Hamas didn’t just take power. It won an election. There was never any doubt then or before what its favorite tactics involved.

The media acts as if the Muslims in Gaza are in a category apart from Hamas, but they’re no more separate than the Japanese were from their government or the Germans were from their government. Less so since Hamas did win an election.

That’s the question that Thane Rosenbaum raises.

The people of Gaza overwhelmingly elected Hamas, a terrorist outfit dedicated to the destruction of Israel, as their designated representatives. Almost instantly Hamas began stockpiling weapons and using them against a more powerful foe with a solid track record of retaliation.

What did Gazans think was going to happen? Surely they must have understood on election night that their lives would now be suspended in a state of utter chaos. Life expectancy would be miserably low; children would be without a future. Staying alive would be a challenge, if staying alive even mattered anymore.

To make matters worse, Gazans sheltered terrorists and their weapons in their homes, right beside ottoman sofas and dirty diapers. When Israel warned them of impending attacks, the inhabitants defiantly refused to leave.

On some basic level, you forfeit your right to be called civilians when you freely elect members of a terrorist organization as statesmen, invite them to dinner with blood on their hands and allow them to set up shop in your living room as their base of operations. At that point you begin to look a lot more like conscripted soldiers than innocent civilians.

The soldier-civilian distinction has never mattered to the other side. As I’ve already documented, there are numerous Fatwas defining all Israelis as soldiers.  And Hamas and its supporters insist on defining all civilians as Jihadists.

Hamas does not recognize the distinction between fighters and civilians either on its side or on the Israeli side. That makes the conventional laws of wars useless.

I had discussed this topic earlier in The Myth of Collective Punishment.

When the Palestinian Authority unity government of Hamas and the PLO wants to go to the UN, it is said to represent the political will of a populace. But when Hamas attacks Israel, suddenly it’s not a collective act, but an individual crime. If Israel targets Hamas leaders, then it’s attacking political representatives. But if Israel blockades an area run by terrorists who claim to be a state, it’s accused of engaging in collective punishment. The terrorists claim political immunity as leaders of a collective and immunity from collective attack as individuals, rather than leaders and citizens of a political entity.

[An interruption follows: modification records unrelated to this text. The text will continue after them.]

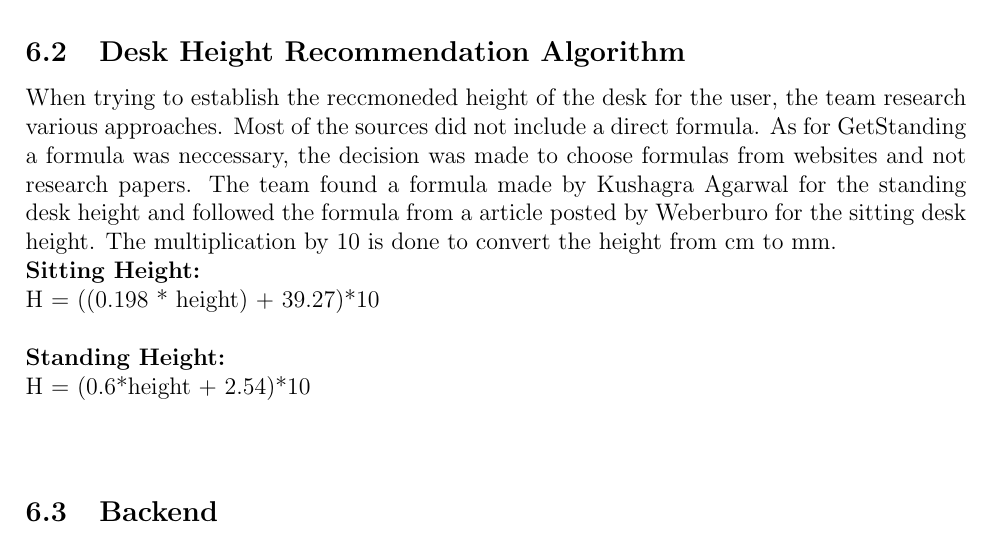
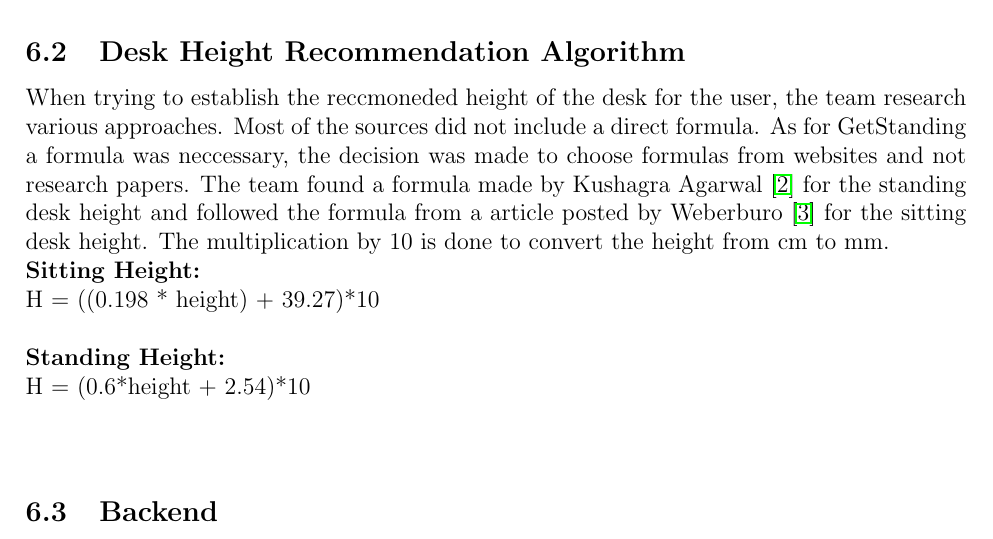
Before and after one commit to vladi245/WebFrontend-group8, a LaTeX document (Final_report.tex): part of page 21 of 32, cut so that both start at the same text. Compiled offline with pdfLaTeX.

Commit message:
forgot to cite

```diff
--- a/Final_report.tex
+++ b/Final_report.tex
@@ -488,7 +488,7 @@ The team opted not to use CSS frameworks like Tailwind. Instead, they chose to u
 
 \subsection{Desk Height Recommendation Algorithm}
 % the formula
-When trying to establish the reccmoneded height of the desk for the user, the team research various approaches. Most of the sources did not include a direct formula. As for GetStanding a formula was neccessary, the decision was made to choose formulas from websites and not research papers. The team found a formula made by Kushagra Agarwal for the standing desk height and followed the formula from a article posted by Weberburo for the sitting desk height. The multiplication by 10 is done to convert the height from cm to mm.\\
+When trying to establish the reccmoneded height of the desk for the user, the team research various approaches. Most of the sources did not include a direct formula. As for GetStanding a formula was neccessary, the decision was made to choose formulas from websites and not research papers. The team found a formula made by Kushagra Agarwal \cite{recheightstand} for the standing desk height and followed the formula from a article posted by Weberburo \cite{recheightsit} for the sitting desk height. The multiplication by 10 is done to convert the height from cm to mm.\\
 \textbf{Sitting Height:}\\
 H = ((0.198 * height) + 39.27)*10\\\\
 \textbf{Standing Height:}\\
```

The terrorists use rules that they don’t believe in and don’t follow against their enemies.

We have to come to terms with the fact that many of the rules of warfare that we follow have no application when fighting terrorists not only because the terrorists violate them, but because these rules are alien to them.